[WHAT NEEDS TO BE DONE]: Copy out the listing that follows, exactly, without its pictures.

***** MATERIAL PROVIDED *****

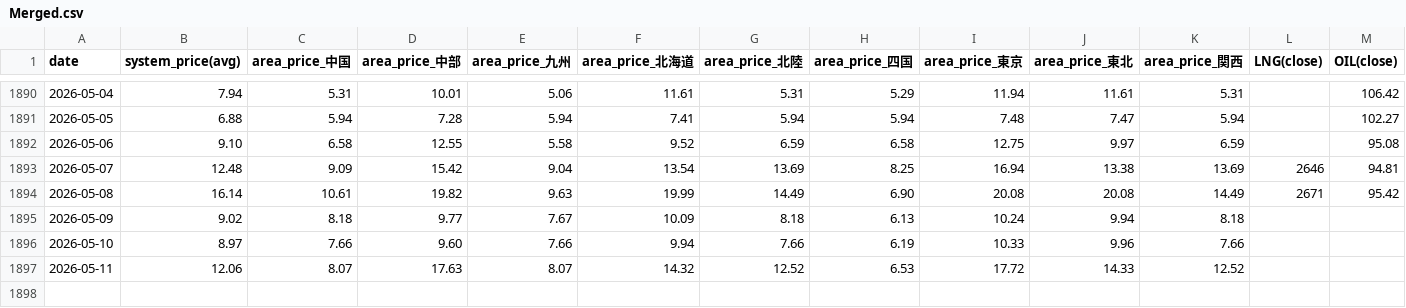
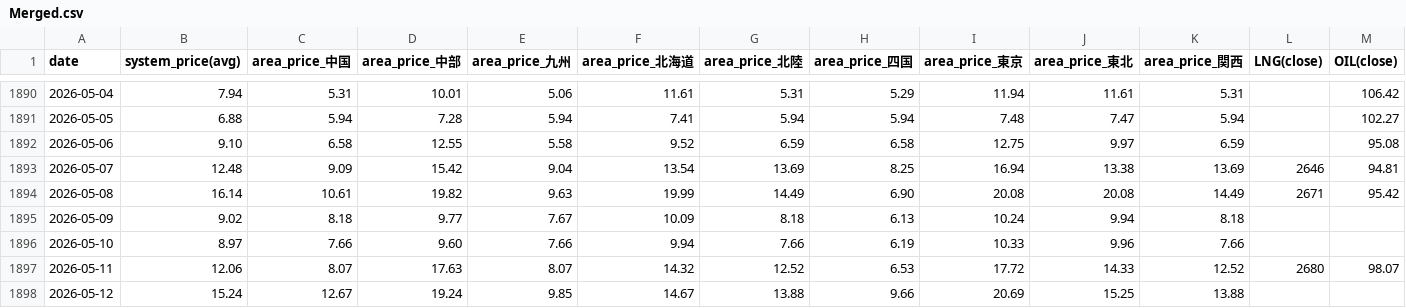
Before and after one commit to okazhiko/IRAN_RESEARCH, a CSV file: Merged.csv, drawn as a sheet; only a part is shown, gaps mark what is left out.

```diff
--- a/Merged.csv
+++ b/Merged.csv
@@ -1896,2 +1896,3 @@ date,system_price(avg),area_price_中国,area_price_中部,area_price_九州,are
 2026-05-10,8.97,7.66,9.60,7.66,9.94,7.66,6.19,10.33,9.96,7.66,,
-2026-05-11,12.06,8.07,17.63,8.07,14.32,12.52,6.53,17.72,14.33,12.52,,
+2026-05-11,12.06,8.07,17.63,8.07,14.32,12.52,6.53,17.72,14.33,12.52,2680,98.07
+2026-05-12,15.24,12.67,19.24,9.85,14.67,13.88,9.66,20.69,15.25,13.88,,
```
Also changed, not shown: 37 other files.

*****

[ANSWER TO THE EXERCISE]:
Before and after one commit to okazhiko/IRAN_RESEARCH, a CSV file: Merged.csv, drawn as a sheet; only a part is shown, gaps mark what is left out.

```diff
--- a/Merged.csv
+++ b/Merged.csv
@@ -1896,2 +1896,3 @@ date,system_price(avg),area_price_中国,area_price_中部,area_price_九州,are
 2026-05-10,8.97,7.66,9.60,7.66,9.94,7.66,6.19,10.33,9.96,7.66,,
-2026-05-11,12.06,8.07,17.63,8.07,14.32,12.52,6.53,17.72,14.33,12.52,,
+2026-05-11,12.06,8.07,17.63,8.07,14.32,12.52,6.53,17.72,14.33,12.52,2680,98.07
+2026-05-12,15.24,12.67,19.24,9.85,14.67,13.88,9.66,20.69,15.25,13.88,,
```
Also changed, not shown: 37 other files.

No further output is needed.